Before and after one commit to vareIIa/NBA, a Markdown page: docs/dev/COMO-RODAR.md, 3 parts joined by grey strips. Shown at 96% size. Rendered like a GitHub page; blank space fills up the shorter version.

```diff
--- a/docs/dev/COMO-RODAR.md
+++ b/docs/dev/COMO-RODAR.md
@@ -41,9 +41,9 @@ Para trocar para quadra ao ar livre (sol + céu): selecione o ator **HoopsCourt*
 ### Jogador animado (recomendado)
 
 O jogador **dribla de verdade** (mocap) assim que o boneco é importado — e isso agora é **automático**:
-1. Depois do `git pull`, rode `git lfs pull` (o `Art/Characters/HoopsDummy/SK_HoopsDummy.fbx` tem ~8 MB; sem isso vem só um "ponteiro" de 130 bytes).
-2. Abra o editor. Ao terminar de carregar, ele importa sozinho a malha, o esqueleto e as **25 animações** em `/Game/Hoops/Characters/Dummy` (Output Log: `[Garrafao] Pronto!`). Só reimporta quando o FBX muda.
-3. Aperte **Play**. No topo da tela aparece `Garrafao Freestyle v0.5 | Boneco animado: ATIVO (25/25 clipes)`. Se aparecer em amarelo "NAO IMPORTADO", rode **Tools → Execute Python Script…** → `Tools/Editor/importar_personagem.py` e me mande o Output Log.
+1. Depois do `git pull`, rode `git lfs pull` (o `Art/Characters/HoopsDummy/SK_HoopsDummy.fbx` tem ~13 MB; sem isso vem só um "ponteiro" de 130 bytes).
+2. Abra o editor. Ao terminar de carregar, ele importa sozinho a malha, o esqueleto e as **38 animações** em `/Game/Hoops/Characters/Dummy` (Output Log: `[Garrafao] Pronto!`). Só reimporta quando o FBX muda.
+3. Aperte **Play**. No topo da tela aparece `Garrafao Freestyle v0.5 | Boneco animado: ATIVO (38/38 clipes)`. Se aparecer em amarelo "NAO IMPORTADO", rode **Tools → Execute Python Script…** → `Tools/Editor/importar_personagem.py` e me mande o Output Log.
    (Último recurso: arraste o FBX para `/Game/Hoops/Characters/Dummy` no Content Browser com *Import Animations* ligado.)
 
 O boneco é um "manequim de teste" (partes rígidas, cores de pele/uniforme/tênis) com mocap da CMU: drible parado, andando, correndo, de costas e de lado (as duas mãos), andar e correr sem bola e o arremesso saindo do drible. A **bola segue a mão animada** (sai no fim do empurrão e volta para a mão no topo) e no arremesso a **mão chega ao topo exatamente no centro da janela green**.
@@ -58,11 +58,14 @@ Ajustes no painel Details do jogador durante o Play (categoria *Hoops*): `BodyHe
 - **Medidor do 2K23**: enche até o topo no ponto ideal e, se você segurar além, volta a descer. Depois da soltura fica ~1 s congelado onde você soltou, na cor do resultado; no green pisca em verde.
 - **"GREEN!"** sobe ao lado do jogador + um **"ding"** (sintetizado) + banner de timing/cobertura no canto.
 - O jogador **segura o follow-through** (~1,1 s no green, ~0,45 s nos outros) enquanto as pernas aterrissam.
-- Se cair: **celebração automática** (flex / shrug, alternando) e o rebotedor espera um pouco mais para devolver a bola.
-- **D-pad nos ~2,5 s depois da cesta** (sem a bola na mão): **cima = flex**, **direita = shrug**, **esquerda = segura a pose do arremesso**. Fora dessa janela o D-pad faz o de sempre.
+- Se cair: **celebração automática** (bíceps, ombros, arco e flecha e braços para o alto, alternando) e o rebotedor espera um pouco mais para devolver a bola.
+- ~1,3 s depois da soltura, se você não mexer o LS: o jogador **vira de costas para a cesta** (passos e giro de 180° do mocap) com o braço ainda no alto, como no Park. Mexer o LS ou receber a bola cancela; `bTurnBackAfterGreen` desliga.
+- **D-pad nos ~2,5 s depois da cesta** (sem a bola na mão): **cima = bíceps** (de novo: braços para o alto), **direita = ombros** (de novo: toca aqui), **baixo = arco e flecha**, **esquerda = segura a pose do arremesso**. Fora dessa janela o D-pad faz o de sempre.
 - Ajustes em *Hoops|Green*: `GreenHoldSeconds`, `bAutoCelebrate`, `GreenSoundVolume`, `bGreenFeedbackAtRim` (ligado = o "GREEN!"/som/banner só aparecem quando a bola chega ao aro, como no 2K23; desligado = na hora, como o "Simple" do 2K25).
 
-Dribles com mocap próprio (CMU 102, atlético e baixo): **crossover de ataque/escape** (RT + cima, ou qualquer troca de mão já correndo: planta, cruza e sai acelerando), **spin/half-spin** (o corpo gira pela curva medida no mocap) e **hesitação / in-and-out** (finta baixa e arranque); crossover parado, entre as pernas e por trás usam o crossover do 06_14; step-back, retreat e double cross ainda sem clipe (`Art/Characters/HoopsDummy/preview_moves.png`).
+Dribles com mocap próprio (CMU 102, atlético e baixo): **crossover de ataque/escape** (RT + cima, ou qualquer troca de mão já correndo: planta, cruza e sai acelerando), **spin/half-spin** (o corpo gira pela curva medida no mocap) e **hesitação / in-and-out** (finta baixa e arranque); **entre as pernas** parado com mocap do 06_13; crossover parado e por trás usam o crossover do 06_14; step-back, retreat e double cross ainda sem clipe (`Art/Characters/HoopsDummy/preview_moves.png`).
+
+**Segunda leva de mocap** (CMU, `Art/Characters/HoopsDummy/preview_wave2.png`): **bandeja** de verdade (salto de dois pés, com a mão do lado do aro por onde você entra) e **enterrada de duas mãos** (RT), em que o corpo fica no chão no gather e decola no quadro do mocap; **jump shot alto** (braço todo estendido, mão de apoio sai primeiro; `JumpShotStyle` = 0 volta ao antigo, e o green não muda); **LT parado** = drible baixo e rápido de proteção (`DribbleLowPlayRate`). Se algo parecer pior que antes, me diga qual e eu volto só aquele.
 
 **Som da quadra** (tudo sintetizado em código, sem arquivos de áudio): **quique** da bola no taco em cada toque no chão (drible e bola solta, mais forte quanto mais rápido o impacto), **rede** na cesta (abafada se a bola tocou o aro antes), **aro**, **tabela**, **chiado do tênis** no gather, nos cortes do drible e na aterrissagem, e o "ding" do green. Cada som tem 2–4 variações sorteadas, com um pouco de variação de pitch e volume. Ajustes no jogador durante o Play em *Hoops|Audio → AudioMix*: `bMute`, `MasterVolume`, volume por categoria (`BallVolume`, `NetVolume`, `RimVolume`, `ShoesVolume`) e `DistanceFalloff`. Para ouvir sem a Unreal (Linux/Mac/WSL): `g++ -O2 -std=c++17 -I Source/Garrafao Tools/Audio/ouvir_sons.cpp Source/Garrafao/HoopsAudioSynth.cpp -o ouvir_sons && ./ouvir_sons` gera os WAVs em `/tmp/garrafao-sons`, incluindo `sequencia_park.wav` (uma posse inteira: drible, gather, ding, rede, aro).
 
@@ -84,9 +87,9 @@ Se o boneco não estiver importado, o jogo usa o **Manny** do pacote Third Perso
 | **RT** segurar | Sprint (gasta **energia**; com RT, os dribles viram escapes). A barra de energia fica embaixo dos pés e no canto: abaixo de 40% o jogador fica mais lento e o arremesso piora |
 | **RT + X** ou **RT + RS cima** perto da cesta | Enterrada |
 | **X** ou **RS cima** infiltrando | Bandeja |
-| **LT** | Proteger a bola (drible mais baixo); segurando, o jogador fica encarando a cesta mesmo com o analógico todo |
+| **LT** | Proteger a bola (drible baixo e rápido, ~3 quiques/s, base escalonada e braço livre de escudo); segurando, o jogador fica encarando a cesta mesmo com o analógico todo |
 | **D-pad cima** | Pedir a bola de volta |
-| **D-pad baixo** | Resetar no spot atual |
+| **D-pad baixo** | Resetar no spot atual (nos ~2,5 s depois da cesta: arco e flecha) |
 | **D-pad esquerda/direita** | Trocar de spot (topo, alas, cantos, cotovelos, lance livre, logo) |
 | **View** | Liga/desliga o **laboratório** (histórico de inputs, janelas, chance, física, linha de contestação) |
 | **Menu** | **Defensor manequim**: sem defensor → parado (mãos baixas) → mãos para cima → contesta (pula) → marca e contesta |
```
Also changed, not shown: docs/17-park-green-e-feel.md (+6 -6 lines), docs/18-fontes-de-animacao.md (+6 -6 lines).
_ _ _ _
# TASK BRIEF:
Copy out every line in the listing where the word "Resetar" appears.

# SOLUTION BELOW:
-| **D-pad baixo** | Resetar no spot atual |
+| **D-pad baixo** | Resetar no spot atual (nos ~2,5 s depois da cesta: arco e flecha) |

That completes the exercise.